Near the start of the year, Sharks GM Dean Lombardi was quoted as saying that the Sharks could be interested in drafting a goalie with one of their first picks in the next draft. He pointed out that the earliest the Sharks have ever drafted a goalie was in mid rounds. The earliest being Terry Friesen in the 3rd round. This brings up an interesting question. Right now, the top goaltender for the 1999 draft is scheduled to go around #7-10. If the Sharks find themselves drafting in one of those positions, do they go with the goalie, or go with a center that could also be available at that time which they also need? Do they trust the goaltending prospects in the 2nd round to be strong enough to possibly make an impact? All this will certainly sort itself out later in the year when two things occur: 1) when the Sharks find out better where they’ll be drafting, and 2) the players for the 99 draft sort themselves out better to where they’ll go. If they’re picking around #15, then the next best goaltending prospect may not be till the 2nd round, so do they trade down, up, stay where they are and pick the next best player?
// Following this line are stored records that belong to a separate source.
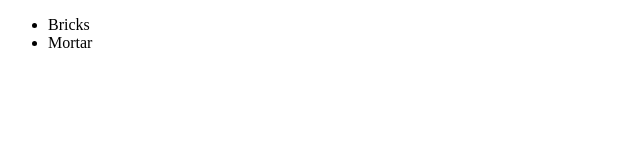
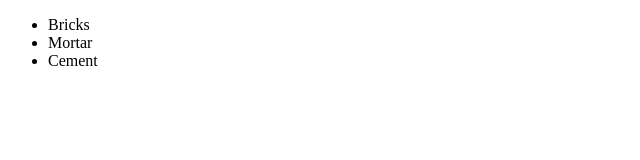
Before and after one commit to haretalfasi/hello-world, a plain HTML site: page index.html in a window 1280 px wide. Shown: the full height of the page, 0-640 px from the left. Drawn offline with Linux system fonts and the light colour scheme.

Commit message:
Added the cement item

```diff
--- a/index.html
+++ b/index.html
@@ -8,6 +8,7 @@
 		<ul>
 			<li>Bricks</li>
 			<li>Mortar</li>
+			<li>Cement</li>
 		</ul>
 	</body>
 </html>
```
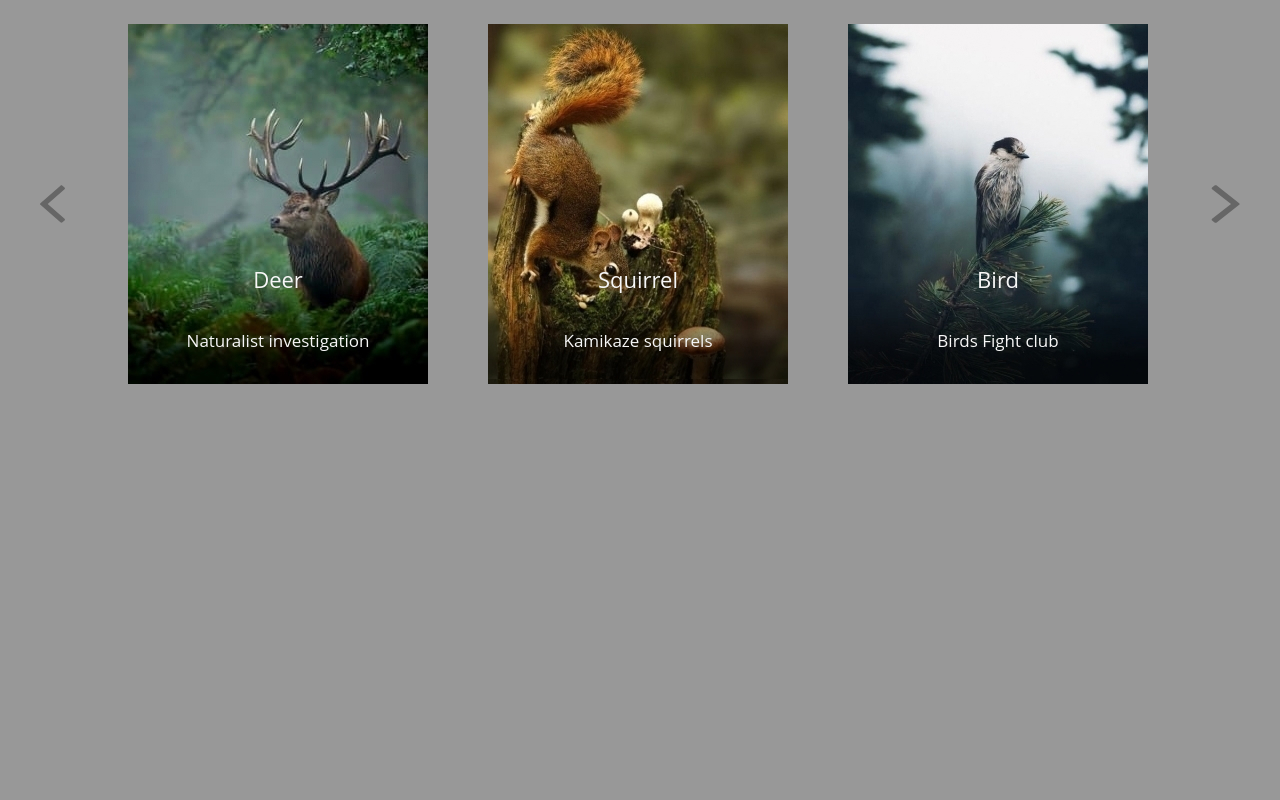
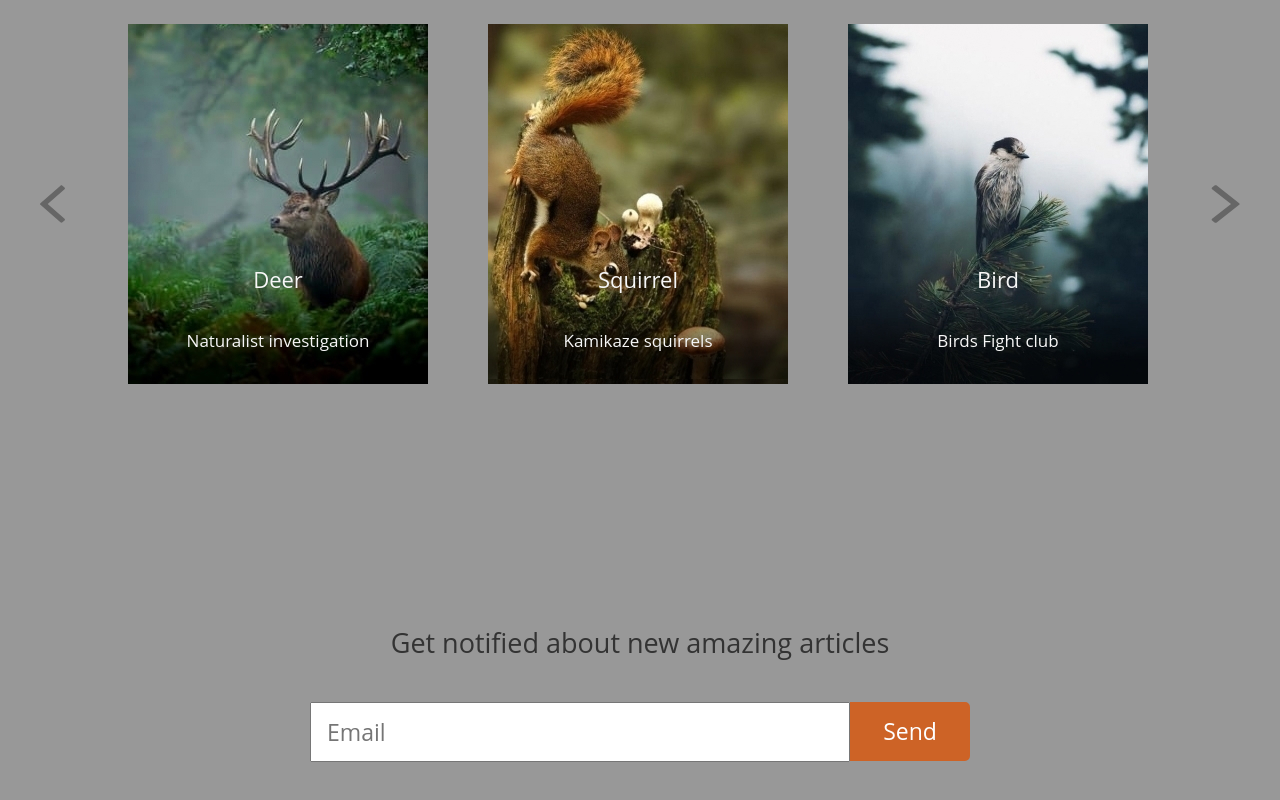
Before and after one commit to SA50-X-19/-SA50-4-19-Gureev_Roman, a plain HTML site: page Wildlife-articles/index.html in a window 1280 px wide. Shown: the part 1124-1924 px from the top of the page. Drawn offline with Linux system fonts and the light colour scheme.

Commit message:
all task to ready

```diff
--- a/Wildlife-articles/index.html
+++ b/Wildlife-articles/index.html
@@ -85,7 +85,13 @@
             <img class="right" src="right.svg">
 
 
-
+        </div>
+        <h1 class="get"> Get notified about new amazing articles</h1>
+        <form action="" class="forma">
+            <input type="email" class="email" placeholder="Email">
+            <input type="submit" class="send" value="Send">
+        </form>
+    </div>
 
 
 
```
Once again, tune in later this year for a better grasp of this question…
In my next article, I’ll cover some of the talent from Europe. Including names such as Miroslav Zalesak who is currently playing in the World Junior Championship for Slovakia, the above named goaltenders a little bit, and also a couple names who are gone, forgotten by some, but definitely not forgotten by all. That’s coming up soon…